Rio de Janeiro, Brazil – One night about a year ago, Leandro Mota Generoso was sleeping on a street in downtown Rio de Janeiro when he felt something jagged strike his face.
Somebody, he didn’t see the person, but believes it was a resident in the neighbourhood, had slashed his nose with broken glass from a bottle. He woke up in a pool of blood.
“I can’t sleep at night any more,” said Generoso, 23, who has been homeless since his grandfather, who was raising him, died five years ago. “To many people, we are rats, garbage or whatever thing.”
“That is the reality and now there are many more homeless in the streets,” he added.
A year after Rio de Janeiro hosted the Olympic Games, a grinding economic crisis has led to an influx of thousands of homeless people, creating a climate of tension that city officials are scrambling to address.
Warm temperatures and kilometres of beaches have long made Brazil’s most famous city a place with a large street population. But city officials say it’s more than tripled in the last few years to an estimated 15,000 people.
Today’s homeless in Rio include thousands who came from other states for work before the 2014 World Cup and 2016 Rio Olympics and subsequently lost their jobs.
“Rio de Janeiro is facing the worst possible scenario when it comes to the homeless,” said Pedro Fernandes, the city’s secretary of social assistance and human rights. “We have never had such a large number in the streets.”
The city has launched an initiative to spruce up shelters and persuade more homeless people to use them. Many shun shelters because they often have strict rules and, by the city’s own acknowledgement, have fallen into disrepair, with infestations of bugs and filthy bathrooms.

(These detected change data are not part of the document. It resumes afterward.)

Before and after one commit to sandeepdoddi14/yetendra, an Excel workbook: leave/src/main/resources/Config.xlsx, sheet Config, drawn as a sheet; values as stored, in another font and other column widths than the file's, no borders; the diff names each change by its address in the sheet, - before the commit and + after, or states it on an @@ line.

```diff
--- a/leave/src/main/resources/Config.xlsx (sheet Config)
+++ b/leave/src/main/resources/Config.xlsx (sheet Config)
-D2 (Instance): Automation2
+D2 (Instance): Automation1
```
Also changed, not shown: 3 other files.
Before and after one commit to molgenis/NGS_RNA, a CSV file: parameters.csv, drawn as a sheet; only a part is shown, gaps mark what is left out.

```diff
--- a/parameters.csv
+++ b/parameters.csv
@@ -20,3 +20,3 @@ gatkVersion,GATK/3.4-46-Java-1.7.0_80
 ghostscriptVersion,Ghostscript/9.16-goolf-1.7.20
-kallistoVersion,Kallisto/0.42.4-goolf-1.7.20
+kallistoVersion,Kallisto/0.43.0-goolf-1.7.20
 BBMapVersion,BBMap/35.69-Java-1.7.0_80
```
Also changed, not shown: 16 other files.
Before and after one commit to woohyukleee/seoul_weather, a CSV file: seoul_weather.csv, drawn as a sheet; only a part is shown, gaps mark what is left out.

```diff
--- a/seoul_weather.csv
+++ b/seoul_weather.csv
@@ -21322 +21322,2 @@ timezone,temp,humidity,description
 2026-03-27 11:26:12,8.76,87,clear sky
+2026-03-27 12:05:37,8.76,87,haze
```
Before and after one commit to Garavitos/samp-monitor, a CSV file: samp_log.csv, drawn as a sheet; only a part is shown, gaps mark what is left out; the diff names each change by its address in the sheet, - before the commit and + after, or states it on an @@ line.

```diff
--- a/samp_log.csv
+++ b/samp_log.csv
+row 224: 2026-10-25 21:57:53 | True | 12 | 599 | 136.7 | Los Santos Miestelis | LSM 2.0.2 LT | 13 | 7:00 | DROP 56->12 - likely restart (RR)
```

“You may go into a shelter healthy, but then how will you come out?” said Nancy Gouveia, a 49-year-old who has been on the streets three years.